PROVIDED DATA: Begin

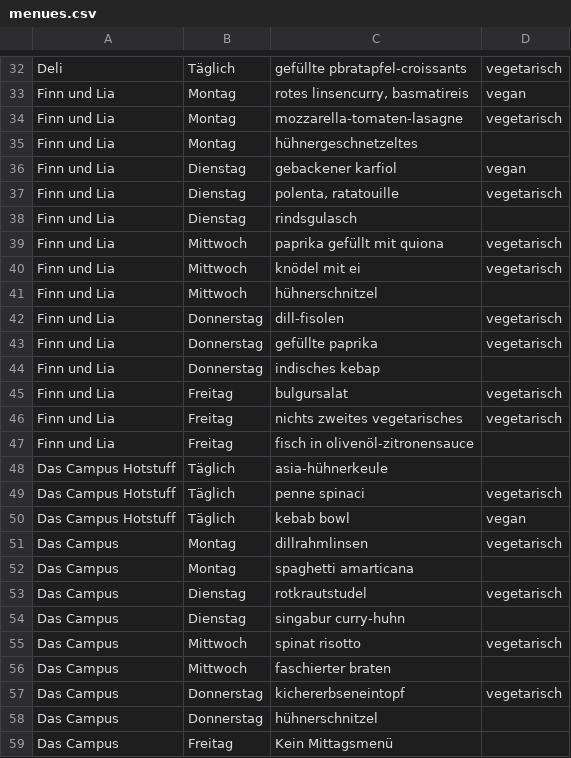
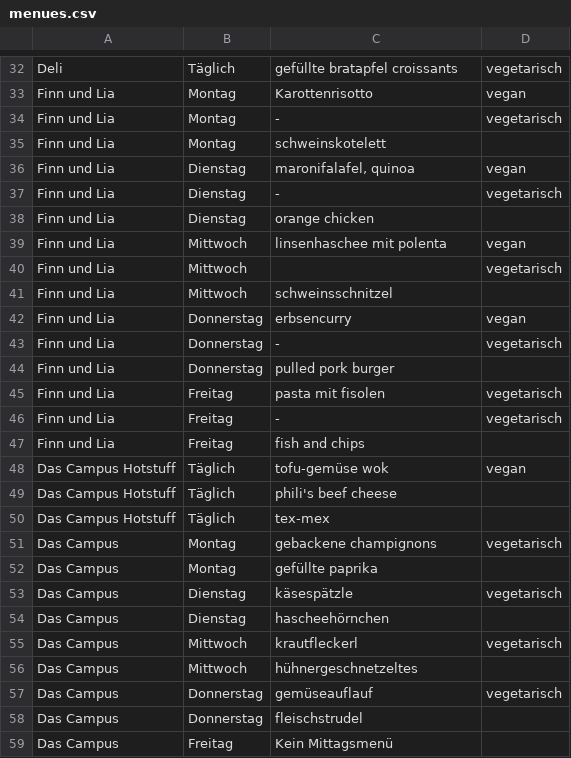
Before and after one commit to ClaraHimmelbauer/mittagsmenue_wu, a CSV file: data/menues.csv, drawn as a sheet; only a part is shown, gaps mark what is left out; the diff covers the shown part only; the diff names each change by its address in the sheet, - before the commit and + after, or states it on an @@ line.

```diff
--- a/data/menues.csv
+++ b/data/menues.csv
-C32: gefüllte pbratapfel-croissants
+C32: gefüllte bratapfel croissants
-C33: rotes linsencurry, basmatireis
+C33: Karottenrisotto
-C34: mozzarella-tomaten-lasagne
+C34: -
-C35: hühnergeschnetzeltes
+C35: schweinskotelett
-C36: gebackener karfiol
+C36: maronifalafel, quinoa
-C37: polenta, ratatouille
+C37: -
-C38: rindsgulasch
+C38: orange chicken
-C39: paprika gefüllt mit quiona
+C39: linsenhaschee mit polenta
-D39: vegetarisch
+D39: vegan
-C40: knödel mit ei
+C40: (empty)
-C41: hühnerschnitzel
+C41: schweinsschnitzel
-C42: dill-fisolen
+C42: erbsencurry
-D42: vegetarisch
+D42: vegan
-C43: gefüllte paprika
+C43: -
-C44: indisches kebap
+C44: pulled pork burger
-C45: bulgursalat
+C45: pasta mit fisolen
-C46: nichts zweites vegetarisches
+C46: -
-C47: fisch in olivenöl-zitronensauce
+C47: fish and chips
-C48: asia-hühnerkeule
+C48: tofu-gemüse wok
-D48: (empty)
+D48: vegan
-C49: penne spinaci
+C49: phili's beef cheese
-D49: vegetarisch
+D49: (empty)
-C50: kebab bowl
+C50: tex-mex
-D50: vegan
+D50: (empty)
-C51: dillrahmlinsen
+C51: gebackene champignons
-C52: spaghetti amarticana
+C52: gefüllte paprika
-C53: rotkrautstudel
+C53: käsespätzle
-C54: singabur curry-huhn
+C54: hascheehörnchen
-C55: spinat risotto
+C55: krautfleckerl
-C56: faschierter braten
+C56: hühnergeschnetzeltes
-C57: kichererbseneintopf
+C57: gemüseauflauf
-C58: hühnerschnitzel
+C58: fleischstrudel
```
Also changed, not shown: 52 edited cells elsewhere in this file.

PROVIDED DATA: End

DIRECTIONS – In the data above, which lines have "empty"? Report each of them.

SOLUTION TO THIS TASK –
+C40: (empty)
-D48: (empty)
+D49: (empty)
+D50: (empty)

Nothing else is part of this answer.